OK so. I thought the simpler coupler would make it much easier to tell if my engine was aligned to the shaft. After all, the coupler wouldn’t fit together right if the engine wasn’t aligned correctly.
But it doesn’t seem to have worked out that way. The first time we took the boat out, it ran like a dream. I heard a slight knocking from the engine compartment, but that didn’t seem to be too bad. When we got back to the marina, however, and put the boat in reverse to back it into the slip, we didn’t move: the prop had slipped out of the coupler!
The engine sits on a bracket, with bolts and spacers to attach from engine to bracket. There are three different slots on the bracket to fit onto two different screw holes on the engine. You select the slots and holes that will fit your engine. Mine was an ‘in between’ issue: too low for one location, too high for another. We selected the ‘too low’ one and raised the bracket on the rail to adjust. By doing so, we put it almost to the top of the bolt on the rail.
There are two bolts on the bolt that attaches to the rail: one under the bracket, one above it. The idea is to adjust the lower bracket upward, then tighten it down with the top one. Moving the attachment to the ‘too high’ one, I had to remove the underneath bolt. I put in washers instead to try to bring it to the correct level.
Try again. Get it all attached and take it out again. Same problem. But this time I actually lost it while we were out in the water. Terrible knocking started. When we got back, we found the prop shaft had slipped out again.
I called Scott at Electric Yacht again. He said that they’d started sending another bracket along to stabilize the engine, once it had been adjusted correctly. I received the bracket after getting the boat down to Portsmouth. So I installed it before heading back up to Yorktown. It shook less, but the knocking was still there. So I made use of the outboard instead to get the boat home.
And I’ve given up. I’m turning to the professionals at the marina to get it aligned. Hopefully, they can fix what I couldn’t.
Follow up: Seems the problem wasn’t the engine. And I need stop blaming everything on it. I had a bent shaft. Once that was replaced, all the knocking stopped.
Once that was fixed, all I had to do was loosen the bolts holding it from rotating and run the engine at low speeds. I then rocked it, checked it for motion, then rocked it a bit more. When I was satisfied that it was seated properly, I tightened everything down.
Oh, by the way, I figured out the prop shaft problem myself. The marina, in this case, wasn’t much help.

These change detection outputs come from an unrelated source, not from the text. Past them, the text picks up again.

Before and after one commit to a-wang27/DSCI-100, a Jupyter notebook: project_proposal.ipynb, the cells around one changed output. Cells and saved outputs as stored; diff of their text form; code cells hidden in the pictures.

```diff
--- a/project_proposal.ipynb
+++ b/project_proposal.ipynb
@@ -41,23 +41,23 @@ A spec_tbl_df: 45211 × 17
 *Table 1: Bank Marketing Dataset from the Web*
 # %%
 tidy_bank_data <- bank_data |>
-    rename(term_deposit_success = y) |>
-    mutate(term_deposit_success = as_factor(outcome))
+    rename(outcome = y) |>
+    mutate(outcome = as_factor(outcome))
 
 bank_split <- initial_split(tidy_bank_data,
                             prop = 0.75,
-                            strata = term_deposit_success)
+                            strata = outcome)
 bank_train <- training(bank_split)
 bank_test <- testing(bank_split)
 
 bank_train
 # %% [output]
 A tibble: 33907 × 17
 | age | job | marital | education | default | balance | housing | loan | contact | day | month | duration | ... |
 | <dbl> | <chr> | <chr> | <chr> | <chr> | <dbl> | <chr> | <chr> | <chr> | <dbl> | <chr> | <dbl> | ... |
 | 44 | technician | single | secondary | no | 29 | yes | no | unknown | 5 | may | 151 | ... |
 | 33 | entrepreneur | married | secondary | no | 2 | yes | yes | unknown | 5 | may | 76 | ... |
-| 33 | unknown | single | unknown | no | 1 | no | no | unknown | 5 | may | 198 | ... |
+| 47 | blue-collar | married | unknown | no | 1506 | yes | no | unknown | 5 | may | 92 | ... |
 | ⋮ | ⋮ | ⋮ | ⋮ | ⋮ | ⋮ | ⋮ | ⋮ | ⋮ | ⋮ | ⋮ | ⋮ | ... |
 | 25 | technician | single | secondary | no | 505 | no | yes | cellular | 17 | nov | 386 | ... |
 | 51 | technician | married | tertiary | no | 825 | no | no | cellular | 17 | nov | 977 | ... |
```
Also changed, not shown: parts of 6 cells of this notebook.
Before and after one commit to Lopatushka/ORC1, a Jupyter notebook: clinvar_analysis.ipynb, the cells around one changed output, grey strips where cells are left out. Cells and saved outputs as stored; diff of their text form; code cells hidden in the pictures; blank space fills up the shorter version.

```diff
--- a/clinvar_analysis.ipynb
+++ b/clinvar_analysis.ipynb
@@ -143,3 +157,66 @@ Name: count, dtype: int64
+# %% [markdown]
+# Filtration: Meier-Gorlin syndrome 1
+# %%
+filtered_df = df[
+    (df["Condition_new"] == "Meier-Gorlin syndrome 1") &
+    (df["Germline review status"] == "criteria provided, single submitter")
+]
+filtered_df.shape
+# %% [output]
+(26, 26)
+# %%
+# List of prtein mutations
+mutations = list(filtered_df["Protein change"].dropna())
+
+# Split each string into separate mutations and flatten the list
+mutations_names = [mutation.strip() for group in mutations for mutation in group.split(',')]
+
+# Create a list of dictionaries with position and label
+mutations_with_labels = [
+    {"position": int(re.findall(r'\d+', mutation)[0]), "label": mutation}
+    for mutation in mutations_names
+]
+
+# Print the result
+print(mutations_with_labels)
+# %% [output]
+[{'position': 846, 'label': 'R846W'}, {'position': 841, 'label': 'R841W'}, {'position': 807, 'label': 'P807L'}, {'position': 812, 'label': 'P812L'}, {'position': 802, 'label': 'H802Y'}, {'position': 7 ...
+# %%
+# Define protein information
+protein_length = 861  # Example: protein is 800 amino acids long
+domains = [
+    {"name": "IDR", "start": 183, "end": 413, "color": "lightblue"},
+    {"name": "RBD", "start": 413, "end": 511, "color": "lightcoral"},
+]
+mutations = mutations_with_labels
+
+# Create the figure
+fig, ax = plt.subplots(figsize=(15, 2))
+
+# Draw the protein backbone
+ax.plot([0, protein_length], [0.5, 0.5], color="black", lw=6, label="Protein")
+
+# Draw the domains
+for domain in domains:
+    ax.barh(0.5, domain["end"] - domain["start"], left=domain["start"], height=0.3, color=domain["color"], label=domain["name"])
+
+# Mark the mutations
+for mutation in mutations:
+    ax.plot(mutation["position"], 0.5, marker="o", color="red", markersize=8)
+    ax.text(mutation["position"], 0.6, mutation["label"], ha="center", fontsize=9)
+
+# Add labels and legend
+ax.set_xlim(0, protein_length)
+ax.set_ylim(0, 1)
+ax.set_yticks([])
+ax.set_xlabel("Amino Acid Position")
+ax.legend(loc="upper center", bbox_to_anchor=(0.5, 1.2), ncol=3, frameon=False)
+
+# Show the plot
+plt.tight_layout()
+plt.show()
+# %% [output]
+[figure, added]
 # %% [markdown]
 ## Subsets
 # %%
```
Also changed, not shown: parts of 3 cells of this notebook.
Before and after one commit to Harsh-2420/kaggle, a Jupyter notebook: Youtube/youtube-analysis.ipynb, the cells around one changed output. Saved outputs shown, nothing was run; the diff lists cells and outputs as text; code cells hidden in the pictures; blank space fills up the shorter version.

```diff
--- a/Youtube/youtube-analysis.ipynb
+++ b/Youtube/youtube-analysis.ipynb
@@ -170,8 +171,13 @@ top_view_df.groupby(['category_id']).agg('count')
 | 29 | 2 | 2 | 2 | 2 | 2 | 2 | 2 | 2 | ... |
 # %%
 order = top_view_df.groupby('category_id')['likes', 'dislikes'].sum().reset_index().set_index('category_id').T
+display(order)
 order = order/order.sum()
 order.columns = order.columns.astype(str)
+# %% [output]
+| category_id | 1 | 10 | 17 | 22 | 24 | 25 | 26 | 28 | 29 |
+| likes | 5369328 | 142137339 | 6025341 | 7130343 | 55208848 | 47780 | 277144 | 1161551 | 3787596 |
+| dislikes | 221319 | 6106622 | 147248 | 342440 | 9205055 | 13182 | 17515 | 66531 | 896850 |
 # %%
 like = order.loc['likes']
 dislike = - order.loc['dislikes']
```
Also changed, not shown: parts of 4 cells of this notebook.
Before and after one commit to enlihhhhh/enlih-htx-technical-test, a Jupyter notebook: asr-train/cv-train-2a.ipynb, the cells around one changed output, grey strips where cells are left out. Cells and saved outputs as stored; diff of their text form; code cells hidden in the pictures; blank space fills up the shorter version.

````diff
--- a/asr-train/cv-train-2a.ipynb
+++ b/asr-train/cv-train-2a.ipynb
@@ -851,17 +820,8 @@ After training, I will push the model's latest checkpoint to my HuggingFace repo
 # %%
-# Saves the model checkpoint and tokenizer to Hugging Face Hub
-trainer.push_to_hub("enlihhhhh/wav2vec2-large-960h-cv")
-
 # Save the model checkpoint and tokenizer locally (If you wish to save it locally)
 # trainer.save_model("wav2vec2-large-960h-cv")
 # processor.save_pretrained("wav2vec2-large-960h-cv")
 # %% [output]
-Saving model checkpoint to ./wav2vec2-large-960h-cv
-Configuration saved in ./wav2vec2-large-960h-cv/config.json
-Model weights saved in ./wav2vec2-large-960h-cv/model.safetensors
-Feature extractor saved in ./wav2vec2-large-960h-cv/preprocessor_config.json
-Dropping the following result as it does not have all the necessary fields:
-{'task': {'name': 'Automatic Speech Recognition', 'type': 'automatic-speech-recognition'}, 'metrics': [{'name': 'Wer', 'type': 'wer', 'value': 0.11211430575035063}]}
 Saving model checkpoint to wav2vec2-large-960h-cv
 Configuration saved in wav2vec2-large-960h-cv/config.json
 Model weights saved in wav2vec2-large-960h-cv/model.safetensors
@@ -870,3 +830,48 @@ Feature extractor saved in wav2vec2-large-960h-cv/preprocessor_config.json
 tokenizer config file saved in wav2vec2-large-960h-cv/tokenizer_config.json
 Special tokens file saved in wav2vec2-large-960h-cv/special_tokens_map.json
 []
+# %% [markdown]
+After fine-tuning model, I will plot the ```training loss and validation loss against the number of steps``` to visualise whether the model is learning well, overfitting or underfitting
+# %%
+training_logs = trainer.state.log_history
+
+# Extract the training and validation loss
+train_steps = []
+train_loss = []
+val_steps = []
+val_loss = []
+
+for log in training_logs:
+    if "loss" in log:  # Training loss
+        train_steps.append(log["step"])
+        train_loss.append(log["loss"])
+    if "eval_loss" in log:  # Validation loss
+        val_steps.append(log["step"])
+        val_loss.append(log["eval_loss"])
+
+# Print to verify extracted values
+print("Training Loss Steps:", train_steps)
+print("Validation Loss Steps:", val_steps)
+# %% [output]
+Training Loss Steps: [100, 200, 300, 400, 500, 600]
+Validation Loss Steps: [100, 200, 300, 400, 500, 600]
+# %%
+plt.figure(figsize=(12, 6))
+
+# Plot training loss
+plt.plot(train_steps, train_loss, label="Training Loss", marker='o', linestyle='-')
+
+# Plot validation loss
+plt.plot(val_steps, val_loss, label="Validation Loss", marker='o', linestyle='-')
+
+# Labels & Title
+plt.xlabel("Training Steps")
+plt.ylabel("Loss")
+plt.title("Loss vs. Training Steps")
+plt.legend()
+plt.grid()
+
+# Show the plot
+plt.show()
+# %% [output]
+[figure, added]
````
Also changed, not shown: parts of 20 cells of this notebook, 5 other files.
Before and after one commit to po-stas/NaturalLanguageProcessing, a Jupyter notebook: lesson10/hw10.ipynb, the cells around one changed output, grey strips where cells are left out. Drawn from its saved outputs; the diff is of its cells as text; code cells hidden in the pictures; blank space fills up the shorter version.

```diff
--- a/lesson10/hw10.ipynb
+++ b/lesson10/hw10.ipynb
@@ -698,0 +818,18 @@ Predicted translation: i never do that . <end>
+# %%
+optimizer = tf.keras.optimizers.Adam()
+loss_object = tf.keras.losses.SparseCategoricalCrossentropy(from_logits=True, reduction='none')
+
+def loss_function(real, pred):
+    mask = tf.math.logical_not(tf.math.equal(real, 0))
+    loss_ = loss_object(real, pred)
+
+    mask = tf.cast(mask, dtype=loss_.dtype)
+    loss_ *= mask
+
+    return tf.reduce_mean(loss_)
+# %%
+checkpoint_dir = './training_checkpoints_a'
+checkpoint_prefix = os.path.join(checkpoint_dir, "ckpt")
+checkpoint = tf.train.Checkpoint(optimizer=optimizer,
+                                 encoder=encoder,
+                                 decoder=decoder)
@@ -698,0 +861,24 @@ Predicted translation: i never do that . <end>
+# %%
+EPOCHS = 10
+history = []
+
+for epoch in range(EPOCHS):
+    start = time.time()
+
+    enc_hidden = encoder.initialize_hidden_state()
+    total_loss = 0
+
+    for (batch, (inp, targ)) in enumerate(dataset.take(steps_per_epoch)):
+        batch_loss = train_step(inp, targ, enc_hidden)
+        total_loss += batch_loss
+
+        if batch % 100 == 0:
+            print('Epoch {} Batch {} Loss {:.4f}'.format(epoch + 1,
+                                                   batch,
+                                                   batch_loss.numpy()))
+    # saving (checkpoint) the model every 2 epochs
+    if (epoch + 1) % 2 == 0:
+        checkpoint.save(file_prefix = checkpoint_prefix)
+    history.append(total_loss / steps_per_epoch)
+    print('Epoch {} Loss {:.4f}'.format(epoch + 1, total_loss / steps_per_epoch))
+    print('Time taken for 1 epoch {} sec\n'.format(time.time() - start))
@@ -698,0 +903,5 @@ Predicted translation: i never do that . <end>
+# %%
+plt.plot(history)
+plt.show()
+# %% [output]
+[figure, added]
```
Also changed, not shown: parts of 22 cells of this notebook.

It’s that time of year again. Cock Island Race in Portsmouth, then family reunion a week later. This past weekend, I brought the boat back up to Yorktown. I had offers of help that I turned down. I had a bracket to install on the electric engine, and I had a new bilge pump to put in. So, rather than asking anyone else to get up at the crack of dawn so we could get cars transported, I decided to go it alone.
Didn’t end up leaving until noon however. Bilge pump took longer than I expected, then I didn’t have the drill bit to put a hole in the rail for the bracket, so ended up making a trip to the hardware store. Got the wrong bit and still didn’t get the bracket installed. But I said to hell with it and headed out anyway.
I ended up motoring most of the way down the Elizabeth, since the wind wasn’t going to let me get across as quickly as I wanted. As I approached the bay, the direction of the wind was such that I thought I might actually get to cross the tunnel by sail. Then the speedboats came.
Guess I should have paid attention to the notice that there was an announcement on Channel 16 for anyone in the Elizabeth River or near Craney Island. There was a speedboat race that afternoon, and I was on the wrong side of the Elizabeth when the boats started coming through. Fast ones. The kind you see the drug runners using in the movies. Every time I thought it was safe to cross in front of them, another wave came by. I finally headed up the James while I waited for them to finish. Nice sailing, but I lost a couple of hours of time doing so.
Heading towards the Hampton Roads tunnel, I lost speed. Not wanting to push the electric, I started the outboard. About then, I saw Excelsior and slowed down, hoping to say ‘hello’ as they passed. They didn’t stop, so I tried starting the engine again, figuring by this time I needed to hurry to get to Salt Ponds before they closed. The outboard wouldn’t start. The electric wouldn’t give me more than about ½ a knot, and I was pushing it. The wind was coming from the wrong direction to sail across, so I turned around, and called Hampton Public Piers for a slot for the night. Turning around also gave me 3-1/2 knots, so there must have been some current there at the time.
Hampton Public Piers meant losing another couple of hours getting home. So the next day, I filled up the gas can, rather than mess with the bracket on the electric engine, and figured to motor unless the winds were really good. They weren’t, and I motored most of the way. On the good side, I saw plenty of dolphins, the breeze was strong enough to keep me from getting too hot on the trip, and the nasty spot near the mouth off of the Poquoson Flats and the mouth of the York, where the waves and wind usually kick up, was perfect sailing.
I’m very tanned now. And the boat is back where it belongs.[Top]